I imagined before watching Night at the Museum: Secret of the Tomb that this would be a love letter to Steve Coogan who plays miniature centurion Octavius. That I would pithily compare cowboy Jeb, played by Owen Wilson, to Rob Brydon from his work with Coogan in The Trip & The Trip to Italy. However, what was shown in the trailers is about everything we get from these heroes. It’s not so much a chronical of a new adventure for our miniature heroes but a piece about moving on and saying goodbye. Saying goodbye even more so to both Mickey Rooney, who makes a brief cameo appearance, and our favorite American president, Teddy Roosevelt, played by Robin Williams.
Tomb begins with the magical tablet, which brings to life these and many more within the museums walls, corroding – with each surge of gritty green corrosion each piece of our rag-tag team is starting to forget themselves and become once again an innate object. With the secret of the tablet locked away with Ahkmenrah’s parents, Larry Daley, Ben Stiller’s titular hero, travels with his son and a selection of our favorites to the British Museum in hopes for the answers they need to keep their museum alive.
Shenanigans continue as they must trick night guard Tilly, played by Rebel Wilson, both getting into to the museum and, eventually getting out. Once inside they run into newcomer Lancelot, played by Dan Stevens of Downton Abbey fame. Together they try to navigate the museum and its new dangers of exhibits coming to life for the first time. Will they find the secret before it’s too late?
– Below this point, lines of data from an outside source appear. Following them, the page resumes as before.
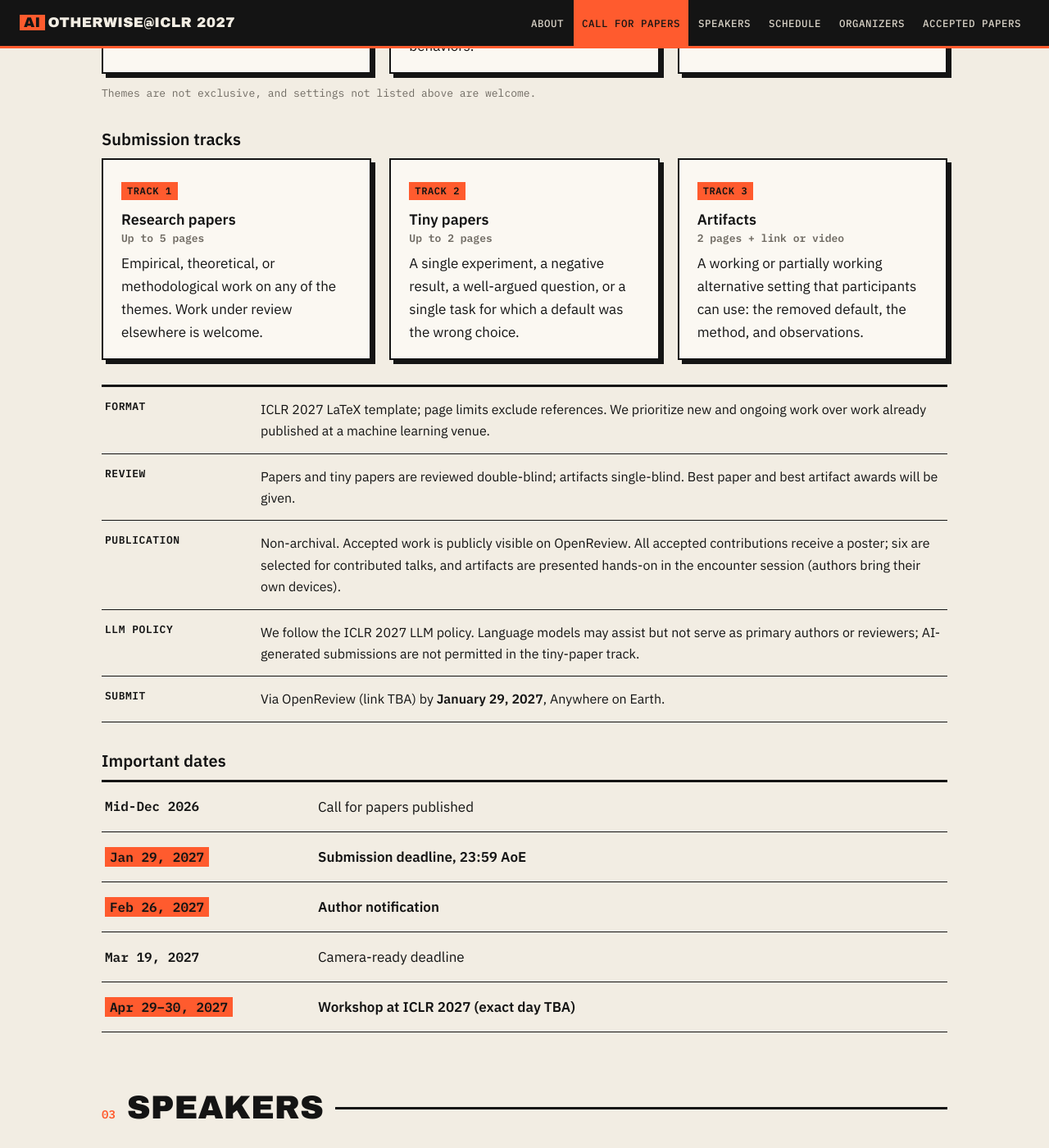
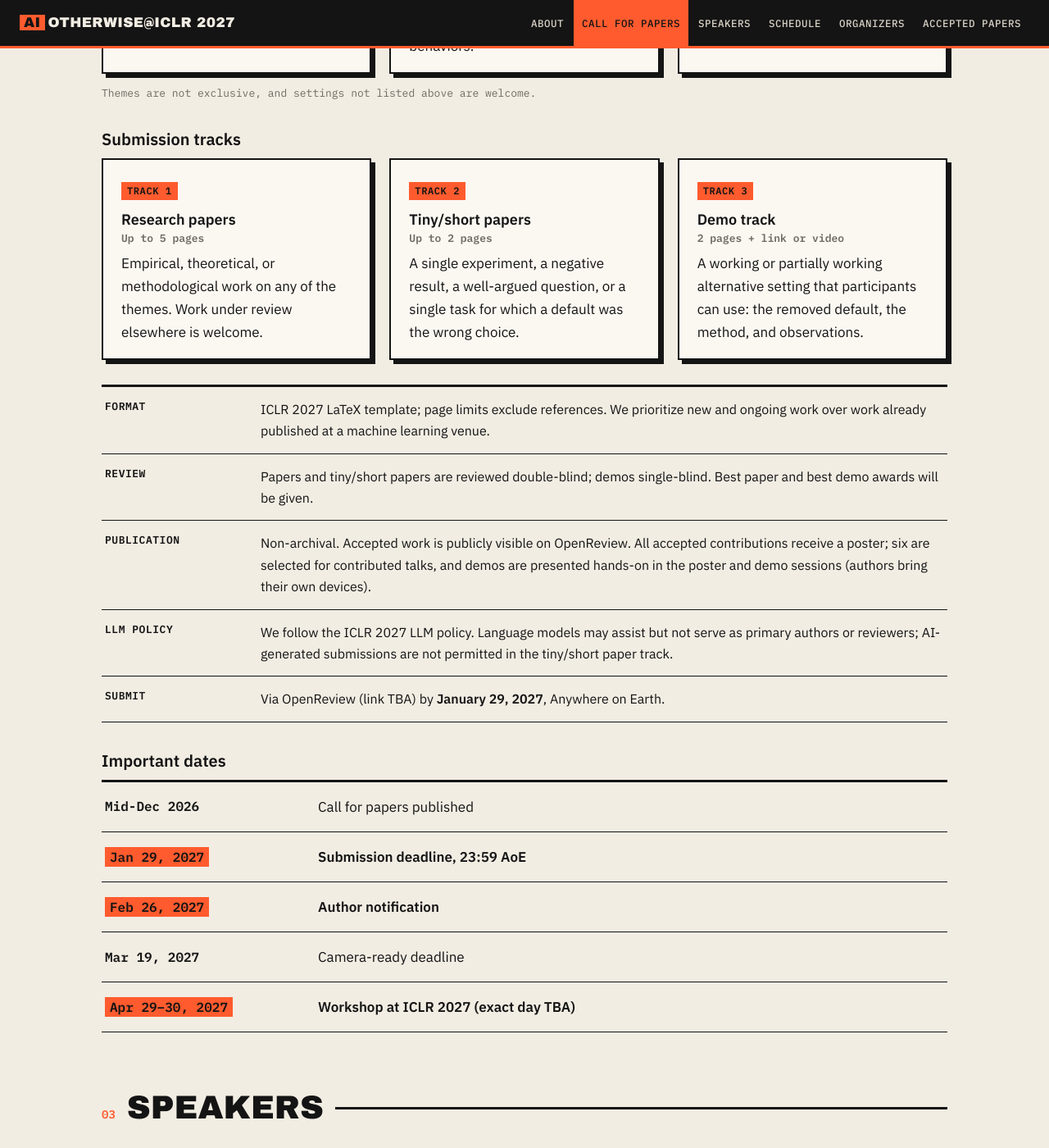
Before and after one commit to siyaqi/siyaqi.github.io, a Jekyll site: the page built from workshop_ai_otherwise/index.html, in a window 1280 px wide and 1400 px high, scrolled down 2939 px. Shown: the whole window at 82% size. Built offline with Jekyll 4.4.1, drawn with Linux system fonts in a browser that asks for light colours; some of the changed text lies outside the part shown.

Commit message:
Workshop page: add Hyokun Yun and nine invited speakers with photos; rename tracks to tiny/short and demo
Co-Authored-By: Claude Opus 5.5 (1M context) <noreply@anthropic.com>

```diff
--- a/workshop_ai_otherwise/index.html
+++ b/workshop_ai_otherwise/index.html
@@ -256,8 +256,10 @@ sitemap: false
   .person .area { display: inline-block; font: 600 11.5px/1.2 var(--mono); background: var(--orange); padding: 5px 7px; }
   .speaker-card { padding: 12px 10px 14px; }
   .speaker-card .ph { width: 80px; font-size: 26px; margin-bottom: 10px; }
-  .speaker-card h4 { font-size: 15px; margin: 0; }
-  @media (max-width: 860px) { .people { grid-template-columns: repeat(2, minmax(0, 1fr)); gap: 16px; } }
+  .speaker-card h4 { font-size: 15px; margin: 0 0 4px; }
+  .speaker-card .aff { font-size: 11.5px; margin-bottom: 0; }
+  .speakers-grid { grid-template-columns: repeat(5, minmax(0, 1fr)); gap: 16px; }
+  @media (max-width: 860px) { .people, .speakers-grid { grid-template-columns: repeat(2, minmax(0, 1fr)); gap: 16px; } }
 
   /* placeholder */
   .placeholder {
@@ -440,15 +442,15 @@ sitemap: false
     <h3 id="submission">Submission tracks</h3>
     <div class="grid-3 tracks">
       <div class="card fmt"><span class="tag">Track 1</span><h4>Research papers</h4><span class="pages">Up to 5 pages</span><p>Empirical, theoretical, or methodological work on any of the themes. Work under review elsewhere is welcome.</p></div>
-      <div class="card fmt"><span class="tag">Track 2</span><h4>Tiny papers</h4><span class="pages">Up to 2 pages</span><p>A single experiment, a negative result, a well-argued question, or a single task for which a default was the wrong choice.</p></div>
-      <div class="card fmt"><span class="tag">Track 3</span><h4>Artifacts</h4><span class="pages">2 pages + link or video</span><p>A working or partially working alternative setting that participants can use: the removed default, the method, and observations.</p></div>
+      <div class="card fmt"><span class="tag">Track 2</span><h4>Tiny/short papers</h4><span class="pages">Up to 2 pages</span><p>A single experiment, a negative result, a well-argued question, or a single task for which a default was the wrong choice.</p></div>
+      <div class="card fmt"><span class="tag">Track 3</span><h4>Demo track</h4><span class="pages">2 pages + link or video</span><p>A working or partially working alternative setting that participants can use: the removed default, the method, and observations.</p></div>
     </div>
 
     <dl class="details" style="margin-top:30px">
       <div><dt>Format</dt><dd>ICLR 2027 LaTeX template; page limits exclude references. We prioritize new and ongoing work over work already published at a machine learning venue.</dd></div>
-      <div><dt>Review</dt><dd>Papers and tiny papers are reviewed double-blind; artifacts single-blind. Best paper and best artifact awards will be given.</dd></div>
-      <div><dt>Publication</dt><dd>Non-archival. Accepted work is publicly visible on OpenReview. All accepted contributions receive a poster; six are selected for contributed talks, and artifacts are presented hands-on in the encounter session (authors bring their own devices).</dd></div>
-      <div><dt>LLM policy</dt><dd>We follow the ICLR 2027 LLM policy. Language models may assist but not serve as primary authors or reviewers; AI-generated submissions are not permitted in the tiny-paper track.</dd></div>
+      <div><dt>Review</dt><dd>Papers and tiny/short papers are reviewed double-blind; demos single-blind. Best paper and best demo awards will be given.</dd></div>
+      <div><dt>Publication</dt><dd>Non-archival. Accepted work is publicly visible on OpenReview. All accepted contributions receive a poster; six are selected for contributed talks, and demos are presented hands-on in the poster and demo sessions (authors bring their own devices).</dd></div>
+      <div><dt>LLM policy</dt><dd>We follow the ICLR 2027 LLM policy. Language models may assist but not serve as primary authors or reviewers; AI-generated submissions are not permitted in the tiny/short paper track.</dd></div>
       <div><dt>Submit</dt><dd>Via OpenReview (link TBA) by <strong>January 29, 2027</strong>, Anywhere on Earth.</dd></div>
     </dl>
 
@@ -467,16 +469,17 @@ sitemap: false
 <section class="block" id="speakers">
   <div class="wrap">
     <div class="sec-head"><span class="sec-num">03</span><h2>Speakers</h2></div>
-    <p>Invited talks and panels in two sessions: a model-centric morning and a use-centric afternoon. Speakers will be announced soon.</p>
-    <div class="people">
-      <div class="person speaker-card"><div class="ph" aria-hidden="true">?</div><h4>To be announced</h4></div>
-      <div class="person speaker-card"><div class="ph" aria-hidden="true">?</div><h4>To be announced</h4></div>
-      <div class="person speaker-card"><div class="ph" aria-hidden="true">?</div><h4>To be announced</h4></div>
-      <div class="person speaker-card"><div class="ph" aria-hidden="true">?</div><h4>To be announced</h4></div>
-      <div class="person speaker-card"><div class="ph" aria-hidden="true">?</div><h4>To be announced</h4></div>
-      <div class="person speaker-card"><div class="ph" aria-hidden="true">?</div><h4>To be announced</h4></div>
-      <div class="person speaker-card"><div class="ph" aria-hidden="true">?</div><h4>To be announced</h4></div>
-      <div class="person speaker-card"><div class="ph" aria-hidden="true">?</div><h4>To be announced</h4></div>
+    <p>Invited talks and panels in two sessions: a model-centric morning and a use-centric afternoon. All nine invited speakers have confirmed.</p>
+    <div class="people speakers-grid">
+      <div class="person speaker-card"><img class="ph" src="juho.jpg" alt="Photo of Juho Kim" width="240" height="240" loading="lazy"><h4><a href="https://juhokim.com/">Juho Kim</a></h4><div class="aff">KAIST</div></div>
+      <div class="person speaker-card"><img class="ph" src="stephanie.jpg" alt="Photo of Stephanie Milani" width="240" height="240" loading="lazy"><h4><a href="https://stephmilani.github.io">Stephanie Milani</a></h4><div class="aff">Microsoft Research</div></div>
+      <div class="person speaker-card"><img class="ph" src="tianmin.jpg" alt="Photo of Tianmin Shu" width="240" height="240" loading="lazy"><h4><a href="https://www.tshu.io/">Tianmin Shu</a></h4><div class="aff">Johns Hopkins University</div></div>
+      <div class="person speaker-card"><img class="ph" src="qingyu.jpg" alt="Photo of Qingyu Yin" width="240" height="240" loading="lazy"><h4><a href="https://qingyu-yin.github.io/">Qingyu Yin</a></h4><div class="aff">Meta</div></div>
+      <div class="person speaker-card"><img class="ph" src="sara.jpg" alt="Photo of Sara Hooker" width="240" height="240" loading="lazy"><h4><a href="https://www.sarahooker.me/">Sara Hooker</a></h4><div class="aff">Adaption Labs</div></div>
+      <div class="person speaker-card"><img class="ph" src="sherry.jpg" alt="Photo of Sherry Tongshuang Wu" width="240" height="240" loading="lazy"><h4><a href="https://www.cs.cmu.edu/~sherryw/">Sherry Tongshuang Wu</a></h4><div class="aff">Carnegie Mellon University</div></div>
+      <div class="person speaker-card"><img class="ph" src="kaitlyn.jpg" alt="Photo of Kaitlyn Zhou" width="240" height="240" loading="lazy"><h4><a href="https://katezhou.github.io/">Kaitlyn Zhou</a></h4><div class="aff">Cornell University</div></div>
+      <div class="person speaker-card"><img class="ph" src="tal.jpg" alt="Photo of Tal August" width="240" height="240" loading="lazy"><h4><a href="https://talaugust.github.io/">Tal August</a></h4><div class="aff">UIUC</div></div>
+      <div class="person speaker-card"><img class="ph" src="kawin.jpg" alt="Photo of Kawin Ethayarajh" width="240" height="240" loading="lazy"><h4><a href="https://kawine.github.io/">Kawin Ethayarajh</a></h4><div class="aff">University of Chicago</div></div>
     </div>
   </div>
 </section>
@@ -557,8 +560,10 @@ sitemap: false
         <span class="area">XAI</span>
       </div>
       <div class="person">
-        <div class="ph" aria-hidden="true">?</div>
-        <h4>To be announced</h4>
+        <img class="ph" src="hyokun.jpg" alt="Photo of Hyokun Yun" width="240" height="240" loading="lazy">
+        <h4><a href="https://bikestra.github.io/">Hyokun Yun</a></h4>
+        <div class="aff">Meta</div>
+        <span class="area">LLM post-training</span>
       </div>
       <div class="person">
         <div class="ph" aria-hidden="true">?</div>
@@ -578,7 +583,7 @@ sitemap: false
     <div class="sec-head"><span class="sec-num">06</span><h2>Accepted Papers</h2></div>
     <div class="placeholder">
       <div class="big">Coming soon</div>
-      <p class="mono muted" style="margin:0">Accepted papers and artifacts will be listed here after notifications go out on February 26, 2027. Titles of accepted talks will be posted before the conference.</p>
+      <p class="mono muted" style="margin:0">Accepted papers and demos will be listed here after notifications go out on February 26, 2027. Titles of accepted talks will be posted before the conference.</p>
     </div>
   </div>
 </section>
```
Also changed, not shown: workshop_ai_otherwise/hyokun.jpg (added), workshop_ai_otherwise/juho.jpg (added), workshop_ai_otherwise/kaitlyn.jpg (added), workshop_ai_otherwise/kawin.jpg (added), workshop_ai_otherwise/qingyu.jpg (added), workshop_ai_otherwise/sara.jpg (added), workshop_ai_otherwise/sherry.jpg (added), workshop_ai_otherwise/stephanie.jpg (added), workshop_ai_otherwise/tal.jpg (added), workshop_ai_otherwise/tianmin.jpg (added).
Watching the third installment I felt more like I was watching smaller vignettes wrapped into a feature film. Everything felt very disjointed without focusing too much on any one character. It felt much more like it a series of cameos as most of the cast didn’t have enough to do. Served to us in a 97 minute piece it’s likely that more could be done if we were able to get more screen time. Ultimately, knowing its family audience, the time does well as children in the screening were only just starting to fidget as the moving was drawing to a close.
All issues aside, I was often laughing. Not consistently, as there were several repeat jokes that wore thin as well as new attempts that fell flat, but an occasional cacophony of giggling in my seat. Both adults and children were invested throughout the film. There was an awareness of the audience that worked for children and adults alike. The third installment isn’t an Oscar contender, it’s not trying to be an art house classic, and it is what it appears to be. It’s a solid family film with laughs for both adults and children.
Night at the Museum: Secret of the Tomb, a Fox release, is rated PG by the Motion Picture Association of America for “or mild action, some rude humor and brief language.” Running time: 97 minutes. Two and a half stars out of four.
MPAA definition of PG: Parental guidance suggested. Some material may not be suitable for children.
Night at the Museum: Secret of the Tomb is in theaters December 19, 2014.